Tag Info

New answers tagged

-1

I guess we cannot directly translate English into Japanese and vice-versa. I think that is a common mistake made by a lot of English speakers. You have to think in Japanese instead. Let me use some of your examples and provide some examples: ドアを開けている。 ドアが開いている。 犬が死んでいる。 飛行機が飛んでいる。 彼が笑っている。 As a general guide, the thinking process for te-iru forms is ...


1

毎日テレビを見ている is conscious that you are keeping the habit so far but could quit it soon or some time. On the other hand, 毎日テレビを見る is not conscious of that. And, 私は本を読む depends on contexts.


0
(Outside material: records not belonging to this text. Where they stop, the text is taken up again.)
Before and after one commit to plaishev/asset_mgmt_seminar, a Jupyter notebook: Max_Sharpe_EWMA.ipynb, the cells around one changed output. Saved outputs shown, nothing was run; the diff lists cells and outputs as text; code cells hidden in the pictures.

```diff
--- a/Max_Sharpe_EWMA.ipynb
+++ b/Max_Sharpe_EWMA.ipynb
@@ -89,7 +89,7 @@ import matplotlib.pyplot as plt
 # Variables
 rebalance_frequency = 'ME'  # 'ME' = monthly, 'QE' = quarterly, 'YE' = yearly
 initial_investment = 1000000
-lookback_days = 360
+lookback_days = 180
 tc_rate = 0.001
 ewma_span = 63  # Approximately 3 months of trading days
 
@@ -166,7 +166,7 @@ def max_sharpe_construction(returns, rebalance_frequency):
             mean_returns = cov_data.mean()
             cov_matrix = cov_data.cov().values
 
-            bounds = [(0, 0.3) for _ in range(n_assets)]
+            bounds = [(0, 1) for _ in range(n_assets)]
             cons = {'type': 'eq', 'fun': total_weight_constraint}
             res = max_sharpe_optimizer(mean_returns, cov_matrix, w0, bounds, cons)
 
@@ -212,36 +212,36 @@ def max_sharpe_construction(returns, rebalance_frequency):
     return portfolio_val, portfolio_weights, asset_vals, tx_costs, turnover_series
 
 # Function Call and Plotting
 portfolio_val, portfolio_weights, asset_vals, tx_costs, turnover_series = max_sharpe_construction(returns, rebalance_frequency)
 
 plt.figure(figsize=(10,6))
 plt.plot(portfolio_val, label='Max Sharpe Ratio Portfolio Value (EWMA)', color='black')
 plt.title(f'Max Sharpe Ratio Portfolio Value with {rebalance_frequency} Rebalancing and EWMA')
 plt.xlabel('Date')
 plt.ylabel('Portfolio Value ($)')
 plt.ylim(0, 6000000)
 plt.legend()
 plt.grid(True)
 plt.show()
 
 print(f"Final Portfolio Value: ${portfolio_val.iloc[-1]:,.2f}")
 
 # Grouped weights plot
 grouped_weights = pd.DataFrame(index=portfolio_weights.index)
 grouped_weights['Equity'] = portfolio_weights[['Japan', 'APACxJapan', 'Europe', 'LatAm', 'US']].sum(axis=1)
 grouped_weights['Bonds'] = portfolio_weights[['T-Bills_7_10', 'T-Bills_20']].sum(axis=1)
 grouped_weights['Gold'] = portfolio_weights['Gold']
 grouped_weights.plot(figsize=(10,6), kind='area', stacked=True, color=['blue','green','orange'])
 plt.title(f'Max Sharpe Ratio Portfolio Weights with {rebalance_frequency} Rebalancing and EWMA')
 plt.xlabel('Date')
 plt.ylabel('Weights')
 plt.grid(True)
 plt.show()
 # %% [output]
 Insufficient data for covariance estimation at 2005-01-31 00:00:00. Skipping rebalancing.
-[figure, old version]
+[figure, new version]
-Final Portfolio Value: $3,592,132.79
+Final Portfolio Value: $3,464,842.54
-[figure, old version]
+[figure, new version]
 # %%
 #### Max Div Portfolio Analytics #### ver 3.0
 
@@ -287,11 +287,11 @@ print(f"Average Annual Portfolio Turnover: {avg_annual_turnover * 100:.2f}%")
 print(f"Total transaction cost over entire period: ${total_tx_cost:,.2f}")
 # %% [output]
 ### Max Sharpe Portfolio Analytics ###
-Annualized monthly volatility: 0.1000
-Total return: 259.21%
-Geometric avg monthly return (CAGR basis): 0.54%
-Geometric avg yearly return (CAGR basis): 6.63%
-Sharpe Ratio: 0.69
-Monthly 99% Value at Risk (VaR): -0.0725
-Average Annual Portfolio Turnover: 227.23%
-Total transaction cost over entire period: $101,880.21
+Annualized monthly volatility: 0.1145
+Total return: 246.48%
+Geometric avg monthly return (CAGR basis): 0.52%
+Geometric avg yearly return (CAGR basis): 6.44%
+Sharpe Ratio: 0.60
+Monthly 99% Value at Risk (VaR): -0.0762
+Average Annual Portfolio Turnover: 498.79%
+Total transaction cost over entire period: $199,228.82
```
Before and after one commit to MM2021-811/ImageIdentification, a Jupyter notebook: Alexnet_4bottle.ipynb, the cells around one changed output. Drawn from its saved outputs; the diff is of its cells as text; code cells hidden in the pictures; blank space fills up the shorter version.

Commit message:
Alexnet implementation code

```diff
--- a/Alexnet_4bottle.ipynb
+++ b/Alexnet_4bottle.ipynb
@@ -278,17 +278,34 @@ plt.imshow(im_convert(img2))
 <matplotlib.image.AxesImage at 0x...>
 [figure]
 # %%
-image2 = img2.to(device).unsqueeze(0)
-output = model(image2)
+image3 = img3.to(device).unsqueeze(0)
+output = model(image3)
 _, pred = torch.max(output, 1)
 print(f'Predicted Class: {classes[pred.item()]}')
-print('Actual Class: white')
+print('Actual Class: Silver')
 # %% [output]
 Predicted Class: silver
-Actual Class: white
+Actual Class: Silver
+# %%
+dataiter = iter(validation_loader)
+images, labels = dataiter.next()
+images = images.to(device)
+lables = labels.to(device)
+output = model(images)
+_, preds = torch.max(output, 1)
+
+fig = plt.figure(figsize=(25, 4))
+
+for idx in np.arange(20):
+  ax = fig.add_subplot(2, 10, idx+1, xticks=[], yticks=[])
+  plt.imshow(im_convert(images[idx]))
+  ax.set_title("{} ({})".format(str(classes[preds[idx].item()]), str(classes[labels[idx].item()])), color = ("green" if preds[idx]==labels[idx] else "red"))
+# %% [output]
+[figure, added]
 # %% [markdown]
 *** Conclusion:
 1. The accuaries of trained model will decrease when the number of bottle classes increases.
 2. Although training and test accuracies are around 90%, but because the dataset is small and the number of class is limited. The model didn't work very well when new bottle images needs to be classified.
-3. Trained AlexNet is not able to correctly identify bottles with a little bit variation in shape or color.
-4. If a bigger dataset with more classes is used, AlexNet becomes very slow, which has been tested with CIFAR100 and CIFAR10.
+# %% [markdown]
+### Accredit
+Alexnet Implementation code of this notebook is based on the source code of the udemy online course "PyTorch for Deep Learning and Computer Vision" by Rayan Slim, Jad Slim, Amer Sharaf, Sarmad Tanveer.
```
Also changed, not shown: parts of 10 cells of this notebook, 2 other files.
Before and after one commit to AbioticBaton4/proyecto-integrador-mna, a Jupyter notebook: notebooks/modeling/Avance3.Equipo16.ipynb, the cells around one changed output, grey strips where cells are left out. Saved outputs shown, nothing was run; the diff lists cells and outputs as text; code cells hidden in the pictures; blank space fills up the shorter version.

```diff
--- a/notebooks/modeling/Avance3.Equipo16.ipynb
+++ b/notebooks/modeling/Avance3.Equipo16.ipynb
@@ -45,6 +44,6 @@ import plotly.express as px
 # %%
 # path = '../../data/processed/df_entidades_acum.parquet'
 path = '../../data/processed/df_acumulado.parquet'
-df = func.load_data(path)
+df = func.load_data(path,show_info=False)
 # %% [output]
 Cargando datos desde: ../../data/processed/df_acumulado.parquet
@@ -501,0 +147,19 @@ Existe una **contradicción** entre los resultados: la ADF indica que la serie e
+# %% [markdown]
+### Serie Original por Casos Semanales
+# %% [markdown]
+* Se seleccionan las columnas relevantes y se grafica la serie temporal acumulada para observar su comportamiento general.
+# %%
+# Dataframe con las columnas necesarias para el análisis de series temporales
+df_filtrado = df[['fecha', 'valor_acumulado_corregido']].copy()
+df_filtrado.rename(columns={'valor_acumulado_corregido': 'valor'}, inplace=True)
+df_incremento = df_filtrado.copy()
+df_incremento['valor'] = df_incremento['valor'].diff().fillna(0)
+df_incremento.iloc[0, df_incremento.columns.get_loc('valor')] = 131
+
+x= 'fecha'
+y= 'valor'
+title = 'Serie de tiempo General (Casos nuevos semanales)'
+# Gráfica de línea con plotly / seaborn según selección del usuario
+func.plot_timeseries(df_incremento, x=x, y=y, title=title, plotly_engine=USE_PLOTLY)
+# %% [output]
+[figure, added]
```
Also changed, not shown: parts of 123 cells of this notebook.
Using the present tense in the subordinate clause: 私は日本に行くとき、ラジオを買います。 This would mean 'I (will) buy a radio when I am going to Japan'. You'll probably buy the radio right before you fly to Japan. The past tense for this would be: 私は日本に行くとき、ラジオを買いました。 This means something like 'I bought a radio when I was going to Japan.' Note that the tense ...


2

You can use verb-た時 or verb-たら. Both can also be used the same way for future events. I'd like to add. You often see past tense, present tense but in japanese, you have accomplished and not-accomplished tense. This is why it makes sense to say stuff like "駅に着いた時に連絡する。".


3

It's not quite so clear cut as you may hope, as with a large portion of Japanese which translates badly. If you want "when" as a general sense, such as "When I was a student", append 頃{ころ} to it at the end. 学生{がくせい}の頃{ころ} When (I) was a student. Generally, 時{とき} refers to what you want, which you use for verbs. There's no need for a の, just place ...


3

Just use the past tense of a verb before 時. For example "When I woke up" would be 私が起きた時 or "When the game ended" would be 試合が終わった時. Verbs can be used to modify nouns in this way. Like "the book I read" would be 私が読んだ本. The "when" issue is essentially the same, I think :)



Top 50 recent answers are included